[Data extracted from a collection]
.....

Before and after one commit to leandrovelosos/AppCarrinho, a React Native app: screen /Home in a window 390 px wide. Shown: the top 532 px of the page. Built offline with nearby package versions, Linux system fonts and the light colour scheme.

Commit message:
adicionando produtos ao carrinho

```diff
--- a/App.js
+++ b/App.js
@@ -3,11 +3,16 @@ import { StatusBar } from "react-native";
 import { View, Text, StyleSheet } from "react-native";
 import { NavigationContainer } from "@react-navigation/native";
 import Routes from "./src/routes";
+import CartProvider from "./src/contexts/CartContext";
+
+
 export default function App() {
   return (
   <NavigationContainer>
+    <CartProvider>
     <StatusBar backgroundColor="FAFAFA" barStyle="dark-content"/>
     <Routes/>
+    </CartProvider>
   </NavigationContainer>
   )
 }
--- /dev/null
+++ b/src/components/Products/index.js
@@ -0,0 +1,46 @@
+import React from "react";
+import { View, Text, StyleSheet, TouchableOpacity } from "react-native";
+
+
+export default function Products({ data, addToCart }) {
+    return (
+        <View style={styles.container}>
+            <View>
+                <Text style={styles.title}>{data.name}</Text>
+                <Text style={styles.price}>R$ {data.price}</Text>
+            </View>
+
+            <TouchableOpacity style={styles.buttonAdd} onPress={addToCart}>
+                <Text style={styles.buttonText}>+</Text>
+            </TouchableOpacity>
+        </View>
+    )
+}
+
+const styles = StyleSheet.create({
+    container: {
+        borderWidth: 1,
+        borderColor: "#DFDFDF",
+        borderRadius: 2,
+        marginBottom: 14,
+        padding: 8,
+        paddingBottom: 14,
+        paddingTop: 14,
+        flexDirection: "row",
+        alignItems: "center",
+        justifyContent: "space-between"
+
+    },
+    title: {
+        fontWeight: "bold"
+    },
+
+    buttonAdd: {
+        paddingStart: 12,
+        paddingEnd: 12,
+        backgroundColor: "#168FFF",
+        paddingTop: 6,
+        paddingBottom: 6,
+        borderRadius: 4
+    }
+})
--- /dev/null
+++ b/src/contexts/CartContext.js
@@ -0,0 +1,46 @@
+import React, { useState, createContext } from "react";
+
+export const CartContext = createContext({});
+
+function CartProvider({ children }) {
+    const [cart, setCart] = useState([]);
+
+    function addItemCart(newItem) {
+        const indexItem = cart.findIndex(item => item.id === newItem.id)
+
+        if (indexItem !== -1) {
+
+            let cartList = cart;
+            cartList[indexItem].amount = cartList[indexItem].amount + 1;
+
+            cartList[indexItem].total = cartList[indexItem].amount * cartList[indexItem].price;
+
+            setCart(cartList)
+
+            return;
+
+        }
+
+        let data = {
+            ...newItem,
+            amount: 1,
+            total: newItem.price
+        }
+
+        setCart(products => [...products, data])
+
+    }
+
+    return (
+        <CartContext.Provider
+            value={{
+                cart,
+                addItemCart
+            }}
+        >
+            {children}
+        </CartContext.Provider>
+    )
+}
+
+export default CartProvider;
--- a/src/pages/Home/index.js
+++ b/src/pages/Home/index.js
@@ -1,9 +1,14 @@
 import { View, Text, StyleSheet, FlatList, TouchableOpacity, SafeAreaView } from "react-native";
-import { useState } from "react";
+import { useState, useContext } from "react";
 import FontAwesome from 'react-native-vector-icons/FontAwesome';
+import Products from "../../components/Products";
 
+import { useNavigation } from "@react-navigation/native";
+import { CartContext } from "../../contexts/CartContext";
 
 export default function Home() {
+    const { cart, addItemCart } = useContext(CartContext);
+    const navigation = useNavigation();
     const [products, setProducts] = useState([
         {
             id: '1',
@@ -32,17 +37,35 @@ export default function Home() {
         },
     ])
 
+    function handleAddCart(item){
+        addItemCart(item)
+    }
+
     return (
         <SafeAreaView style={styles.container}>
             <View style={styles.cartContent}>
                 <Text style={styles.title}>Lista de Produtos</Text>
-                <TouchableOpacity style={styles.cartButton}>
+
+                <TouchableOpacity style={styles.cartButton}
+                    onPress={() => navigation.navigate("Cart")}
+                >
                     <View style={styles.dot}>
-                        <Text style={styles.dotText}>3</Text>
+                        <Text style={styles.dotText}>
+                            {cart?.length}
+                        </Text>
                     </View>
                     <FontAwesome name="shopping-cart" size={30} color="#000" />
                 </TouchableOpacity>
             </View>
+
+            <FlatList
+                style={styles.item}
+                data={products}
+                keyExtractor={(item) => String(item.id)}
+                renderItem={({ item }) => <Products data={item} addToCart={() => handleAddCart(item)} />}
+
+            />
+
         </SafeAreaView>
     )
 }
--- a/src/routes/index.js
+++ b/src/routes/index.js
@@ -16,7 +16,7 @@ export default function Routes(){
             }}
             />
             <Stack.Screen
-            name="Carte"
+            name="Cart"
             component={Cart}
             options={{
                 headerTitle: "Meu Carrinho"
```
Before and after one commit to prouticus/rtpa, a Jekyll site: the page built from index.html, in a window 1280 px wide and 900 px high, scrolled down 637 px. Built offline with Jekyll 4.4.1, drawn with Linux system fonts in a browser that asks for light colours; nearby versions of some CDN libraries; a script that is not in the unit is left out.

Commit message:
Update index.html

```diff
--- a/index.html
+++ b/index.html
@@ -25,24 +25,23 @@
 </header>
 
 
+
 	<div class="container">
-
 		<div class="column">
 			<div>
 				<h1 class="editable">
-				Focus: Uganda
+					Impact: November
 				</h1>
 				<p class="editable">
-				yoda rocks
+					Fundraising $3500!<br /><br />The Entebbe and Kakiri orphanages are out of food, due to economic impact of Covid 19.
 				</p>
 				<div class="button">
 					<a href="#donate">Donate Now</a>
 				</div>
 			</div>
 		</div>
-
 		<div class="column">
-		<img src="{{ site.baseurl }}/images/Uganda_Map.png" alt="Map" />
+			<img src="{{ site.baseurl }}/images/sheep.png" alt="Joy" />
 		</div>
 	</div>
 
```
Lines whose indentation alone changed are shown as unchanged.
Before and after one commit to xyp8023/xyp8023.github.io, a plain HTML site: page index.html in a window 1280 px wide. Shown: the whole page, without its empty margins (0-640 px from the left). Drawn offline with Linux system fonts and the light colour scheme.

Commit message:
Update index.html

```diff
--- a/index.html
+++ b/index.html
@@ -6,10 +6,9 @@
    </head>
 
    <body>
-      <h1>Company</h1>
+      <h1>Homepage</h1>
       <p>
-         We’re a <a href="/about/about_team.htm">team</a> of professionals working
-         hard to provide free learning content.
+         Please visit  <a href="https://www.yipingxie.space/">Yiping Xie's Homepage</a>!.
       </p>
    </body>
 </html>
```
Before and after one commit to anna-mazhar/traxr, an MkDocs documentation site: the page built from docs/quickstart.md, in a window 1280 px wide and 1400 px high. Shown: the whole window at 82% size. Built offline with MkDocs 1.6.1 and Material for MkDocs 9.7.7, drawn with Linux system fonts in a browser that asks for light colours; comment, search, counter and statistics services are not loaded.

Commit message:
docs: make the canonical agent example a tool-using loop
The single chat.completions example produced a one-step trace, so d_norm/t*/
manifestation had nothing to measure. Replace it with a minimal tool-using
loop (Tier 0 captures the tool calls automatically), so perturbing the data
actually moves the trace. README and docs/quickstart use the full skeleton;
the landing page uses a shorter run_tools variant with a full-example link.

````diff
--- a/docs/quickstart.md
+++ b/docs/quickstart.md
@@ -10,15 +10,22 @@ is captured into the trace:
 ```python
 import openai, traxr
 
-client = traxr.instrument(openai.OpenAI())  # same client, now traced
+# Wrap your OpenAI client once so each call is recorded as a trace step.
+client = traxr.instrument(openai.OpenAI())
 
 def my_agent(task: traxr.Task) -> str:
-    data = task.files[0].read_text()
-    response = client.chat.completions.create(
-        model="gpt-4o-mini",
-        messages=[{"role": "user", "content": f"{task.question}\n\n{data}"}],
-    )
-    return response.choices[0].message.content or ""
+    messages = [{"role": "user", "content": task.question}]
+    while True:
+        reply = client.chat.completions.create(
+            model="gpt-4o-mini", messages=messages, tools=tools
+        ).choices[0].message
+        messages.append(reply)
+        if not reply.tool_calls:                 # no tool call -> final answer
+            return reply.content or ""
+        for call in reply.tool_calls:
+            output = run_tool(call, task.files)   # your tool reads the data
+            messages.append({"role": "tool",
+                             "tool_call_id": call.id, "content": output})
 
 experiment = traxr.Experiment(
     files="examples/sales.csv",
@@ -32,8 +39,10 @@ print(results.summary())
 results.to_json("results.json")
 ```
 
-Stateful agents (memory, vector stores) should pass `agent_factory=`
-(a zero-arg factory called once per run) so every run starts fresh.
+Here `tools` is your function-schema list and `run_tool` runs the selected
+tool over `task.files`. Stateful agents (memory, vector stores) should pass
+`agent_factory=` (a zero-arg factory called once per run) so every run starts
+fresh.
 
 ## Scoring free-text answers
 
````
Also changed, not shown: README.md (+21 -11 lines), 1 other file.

.....

▶ [Task directions] Every line above that carries the string "const" should be copied.

▶ [Exercise response]
+const styles = StyleSheet.create({
+export const CartContext = createContext({});
+    const [cart, setCart] = useState([]);
+        const indexItem = cart.findIndex(item => item.id === newItem.id)
+    const { cart, addItemCart } = useContext(CartContext);
+    const navigation = useNavigation();
     const [products, setProducts] = useState([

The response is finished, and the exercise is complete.